If you are experiencing financial problems, confer with a budget. The Rensselaer Union offers an emergency loan service that you can use to avoid missing a payment. Remember, it is important to address any financial problems as soon as they develop, and it is easier to make arrangements with a landlord to work out a payment plan that is do-able on a realistic budget than it is to stop an eviction at the last minute, especially if the landlord feels that you are out of control or manipulative.

Extra roommates

Adding roommates without the knowledge of the landlord may be a violation of your rental agreement. However, New York State's Apartment Sharing law (Real Property Law Section 235-f) allows you to share your apartment with immediate family members, or one additional occupant and their dependent children, as long as you do not break the occupancy standard for your city or town. Troy's occupancy standard requires 70 square feet of bedroom space for the first occupant, 100 square feet of bedroom space for the second occupant, and an additional 50 square feet of bedroom space for each additional person. However, this is not generally enforced.

Additional tenants must abide by your lease. However, when there is no lease, your landlord may raise your rent, using a proper thirty-day notice in response to additional costs incurred because of any additional roommates.

Communication is key

The point here, of course, is that conflicts can arise between you and your landlord, but if they go unresolved your landlord may find it easier to just ask you to leave, or may even initiate eviction proceedings for more serious problems.

Landlords and tenants both tend to have high expectations of each other, but keeping the lines of communication open can help you head off a lot of potential problems. Also, remember to communicate in writing as often as you can; it is a good way of keeping a record of both any problems and their resolutions.


Avoiding complaints from your neighbors


Be considerate of your neighbors and tone down the noise if they complain about loud music or excessive partying. If complaints about your actions or activities, such as loud parties, are made to the City, it could assess points to the landlord under the Nuisance Abatement Law. If complaints are made to your landlord, it could result in your eviction.

Troy's Nuisance Abatement Law defines "public nuisances" and assigns points to the landlord upon the City finding a public nuisance occurring on his or her property. Accumulation of a certain number of points in a particular timeframe could result in the City shutting the property down. More often, a landlord who is assigned points because of tenants' behavior will evict the tenants. Public nuisances include violating the City's ordinances or laws about noise, howling dogs, litter, drugs, and alcohol, among other things.

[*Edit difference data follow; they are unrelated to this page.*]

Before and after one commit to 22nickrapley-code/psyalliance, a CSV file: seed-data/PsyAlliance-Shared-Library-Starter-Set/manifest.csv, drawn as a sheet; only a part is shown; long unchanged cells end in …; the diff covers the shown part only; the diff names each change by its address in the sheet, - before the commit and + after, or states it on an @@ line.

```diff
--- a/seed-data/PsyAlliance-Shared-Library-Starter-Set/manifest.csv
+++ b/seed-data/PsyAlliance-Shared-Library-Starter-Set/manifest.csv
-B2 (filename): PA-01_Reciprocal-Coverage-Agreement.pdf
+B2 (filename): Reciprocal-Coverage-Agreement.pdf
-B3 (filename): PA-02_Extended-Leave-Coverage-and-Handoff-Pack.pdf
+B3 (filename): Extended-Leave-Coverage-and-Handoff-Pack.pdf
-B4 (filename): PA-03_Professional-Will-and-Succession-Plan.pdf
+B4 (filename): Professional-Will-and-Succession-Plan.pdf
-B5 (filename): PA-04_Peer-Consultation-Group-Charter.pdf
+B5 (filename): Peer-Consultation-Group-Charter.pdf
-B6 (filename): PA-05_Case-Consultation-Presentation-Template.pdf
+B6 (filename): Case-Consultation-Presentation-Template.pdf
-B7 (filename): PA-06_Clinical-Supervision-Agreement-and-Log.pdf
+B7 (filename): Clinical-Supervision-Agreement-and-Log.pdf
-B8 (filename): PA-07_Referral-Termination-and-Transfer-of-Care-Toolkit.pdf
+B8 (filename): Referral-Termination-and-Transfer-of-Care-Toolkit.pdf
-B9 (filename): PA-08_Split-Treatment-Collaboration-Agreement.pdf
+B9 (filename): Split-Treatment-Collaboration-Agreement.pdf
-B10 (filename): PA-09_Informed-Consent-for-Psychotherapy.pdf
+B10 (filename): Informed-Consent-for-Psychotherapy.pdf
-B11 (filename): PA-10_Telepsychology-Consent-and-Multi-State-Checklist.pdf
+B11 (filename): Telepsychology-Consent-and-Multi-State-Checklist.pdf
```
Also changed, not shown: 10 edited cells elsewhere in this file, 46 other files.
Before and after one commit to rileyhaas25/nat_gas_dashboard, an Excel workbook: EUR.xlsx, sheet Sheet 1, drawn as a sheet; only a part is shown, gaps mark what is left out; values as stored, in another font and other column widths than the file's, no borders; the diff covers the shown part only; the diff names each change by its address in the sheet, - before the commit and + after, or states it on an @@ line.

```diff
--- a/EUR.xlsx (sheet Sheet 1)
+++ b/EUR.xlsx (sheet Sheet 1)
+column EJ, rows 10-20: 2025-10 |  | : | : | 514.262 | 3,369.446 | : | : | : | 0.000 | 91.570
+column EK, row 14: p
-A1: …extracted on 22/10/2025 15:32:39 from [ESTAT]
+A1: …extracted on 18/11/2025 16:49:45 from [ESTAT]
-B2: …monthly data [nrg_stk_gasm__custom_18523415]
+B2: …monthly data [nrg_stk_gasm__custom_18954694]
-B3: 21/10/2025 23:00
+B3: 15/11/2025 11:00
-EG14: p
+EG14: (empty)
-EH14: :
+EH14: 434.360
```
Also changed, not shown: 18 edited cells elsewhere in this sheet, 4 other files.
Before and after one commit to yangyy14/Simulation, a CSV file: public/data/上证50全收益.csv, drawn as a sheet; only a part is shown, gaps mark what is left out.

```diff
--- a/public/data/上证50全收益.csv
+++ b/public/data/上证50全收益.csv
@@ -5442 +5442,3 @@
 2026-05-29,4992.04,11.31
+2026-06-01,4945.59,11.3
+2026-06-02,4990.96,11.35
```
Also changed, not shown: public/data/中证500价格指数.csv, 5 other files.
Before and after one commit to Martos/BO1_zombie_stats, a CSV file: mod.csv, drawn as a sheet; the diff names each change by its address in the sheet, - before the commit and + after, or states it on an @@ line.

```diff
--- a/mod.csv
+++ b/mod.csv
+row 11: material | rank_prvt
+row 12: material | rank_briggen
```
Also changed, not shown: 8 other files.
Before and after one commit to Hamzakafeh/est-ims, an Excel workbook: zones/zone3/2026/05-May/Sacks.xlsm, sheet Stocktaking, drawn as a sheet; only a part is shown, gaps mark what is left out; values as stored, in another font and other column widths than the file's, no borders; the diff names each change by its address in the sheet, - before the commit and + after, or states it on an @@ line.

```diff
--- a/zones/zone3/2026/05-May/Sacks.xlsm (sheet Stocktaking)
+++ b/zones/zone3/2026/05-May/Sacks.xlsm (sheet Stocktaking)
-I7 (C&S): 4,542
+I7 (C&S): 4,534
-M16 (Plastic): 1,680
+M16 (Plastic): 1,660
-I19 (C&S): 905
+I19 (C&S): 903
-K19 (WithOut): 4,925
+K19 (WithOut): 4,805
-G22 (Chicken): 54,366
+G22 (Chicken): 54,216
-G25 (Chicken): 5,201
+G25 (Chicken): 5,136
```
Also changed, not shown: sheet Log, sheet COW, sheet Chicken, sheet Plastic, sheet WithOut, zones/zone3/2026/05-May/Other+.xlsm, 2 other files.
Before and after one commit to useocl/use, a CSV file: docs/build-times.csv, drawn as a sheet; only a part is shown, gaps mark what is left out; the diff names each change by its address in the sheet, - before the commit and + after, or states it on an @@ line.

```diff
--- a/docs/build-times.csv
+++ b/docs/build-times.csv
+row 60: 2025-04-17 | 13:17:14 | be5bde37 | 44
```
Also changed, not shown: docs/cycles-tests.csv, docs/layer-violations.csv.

Check the attached City of Troy Directory of Community Services brochure for further details about Troy's Nuisance Abatement laws.

Last modified: Apr 29, 2013